Now what makes one baguette better that others? Well it’s about texture and flavor of both the crust and the sponge. In baguette the top crust should be crisp but still chewy, the bottom firm and chewy. And then the flavor of the dough.

Every year Paris runs a competition for the best baguette. The winner gets a contract for a year to deliver to the presidential palace. In 5 of the 6 past years the winner has been from the 18th arrondissement where we live. We have tasted the baguette at the winners of 2012,2011,2010 – all walking distance from our house, though two of them are on the other  side of the “hill”.

My favorite bread and the one we tend to get most often is “la Parisse” from a close-by bakery which makes a bread recipe designed by Meilleur Ouvrier de France (MOF), Gaëtan Paris (yes that’s his name). The bread is baked by selected bakeries. The Parisse (according to his website), get its flavor from natural fermentation. Its a very mild sourdough.  With Jennifer’s butter  its heaven.
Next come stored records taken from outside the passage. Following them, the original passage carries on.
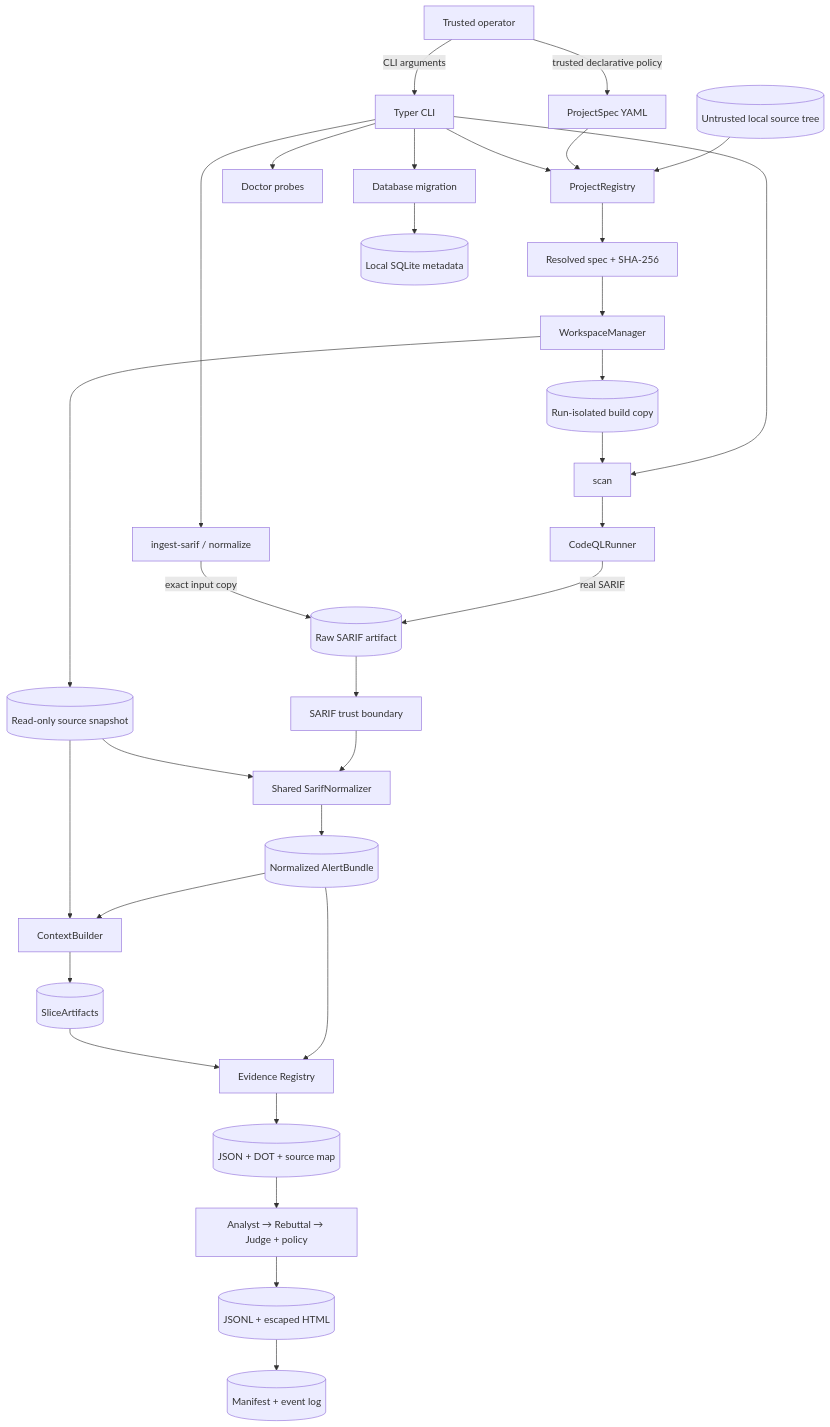
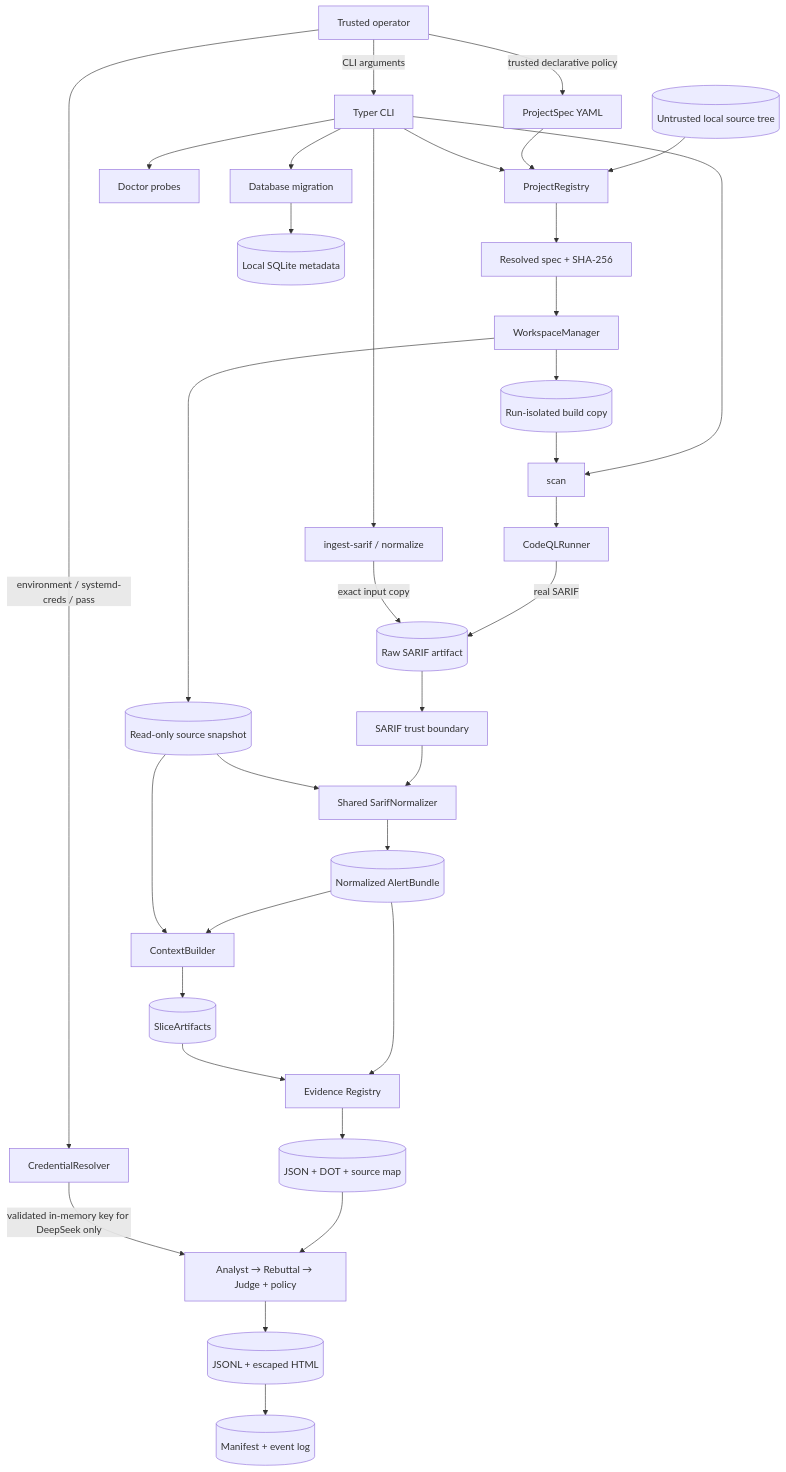
Before and after one commit to SeverusNg/EviTriage-QL: the diagram in docs/architecture.md, drawn with Mermaid. The commit also changed other lines of this file and 25 other files, not shown here.

````diff
--- a/docs/architecture.md
+++ b/docs/architecture.md
@@ -46,36 +46,38 @@
 ```mermaid
 flowchart TB
     O[Trusted operator] -->|CLI arguments| CLI[Typer CLI]
+    O -->|environment / systemd-creds / pass| CRED[CredentialResolver]
     O -->|trusted declarative policy| CFG[ProjectSpec YAML]
     SRC[(Untrusted local source tree)] --> REG[ProjectRegistry]
     CFG --> REG
     CLI --> REG
     REG --> RES[Resolved spec + SHA-256]
     RES --> WM[WorkspaceManager]
     WM --> SNAP[(Read-only source snapshot)]
     WM --> COPY[(Run-isolated build copy)]
 
     CLI --> ING[ingest-sarif / normalize]
     CLI --> SCAN[scan]
     COPY --> SCAN
     SCAN --> RUN[CodeQLRunner]
     RUN -->|real SARIF| RAW[(Raw SARIF artifact)]
     ING -->|exact input copy| RAW
     RAW --> PARSE[SARIF trust boundary]
     PARSE --> NORM[Shared SarifNormalizer]
     SNAP --> NORM
     NORM --> ALERT[(Normalized AlertBundle)]
     ALERT --> CTX[ContextBuilder]
     SNAP --> CTX
     CTX --> SLICE[(SliceArtifacts)]
     ALERT --> EVID[Evidence Registry]
     SLICE --> EVID
     EVID --> GRAPH[(JSON + DOT + source map)]
     GRAPH --> TRIAGE[Analyst → Rebuttal → Judge + policy]
+    CRED -->|validated in-memory key for DeepSeek only| TRIAGE
     TRIAGE --> REPORT[(JSONL + escaped HTML)]
     REPORT --> AUDIT[(Manifest + event log)]
 
     CLI --> DOC[Doctor probes]
     CLI --> DBM[Database migration]
     DBM --> DB[(Local SQLite metadata)]
 ```
````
I’ll end with a bread story. I am in my sweats walking back home from the other side of the hill back home with a baguette sticking out of a short bag which I had been eating from the end. A french tourist guide with an English speaking group roaming Monmartre stopped me to take a group picture and explained to the one of the tourist that “this is how the French eat their baguette on the way home from the bakery.”

Misc Update

We are behind on posting. I have been working on a bread post that I *will* finish today !! we were in Toulouse a couple weeks ago for 5 days, and are headed for a a long weekend to London tomorrow. I am excited about going on the EuroStar – 2 1/4 hours to London !!!

Feeling that this is the end of our Paris stay – we leave at the end of the month and I have a feeling   haven’t really done much. We have also started spending time on planning the African part of the trip which is coming up.

On the culinary front,  I have tried making Breton Galettes de Sarrasin (buckwheat pancakes) a couple of times – not quite as good as in Bretagne – but not too shabby.

We washed the Crepes down with some Gaillac wine we purchased from Christophe (pic below), a chatty wine shop owner in Albi. The wine is made of Braucol grapes an old variety that is a relative of Cabernet Sauvignon – very nice.

Speaking of wine merchants, we stopped by a local shop yesterday and spent 30-40 minutes chatting with the owner – a very colorful guy. He opened some white wine – drank with us and offered more to other folks that walked into the shop that he chatted up. Talked about wine, cigarettes and smoking, Obama and sex.  His charm does work.. we left with 4 bottles 😉

We have two sets of friends coming next week  and the end of the month – so maybe they will drive us to be a bit more touristy and see some of the sights we still would like to see.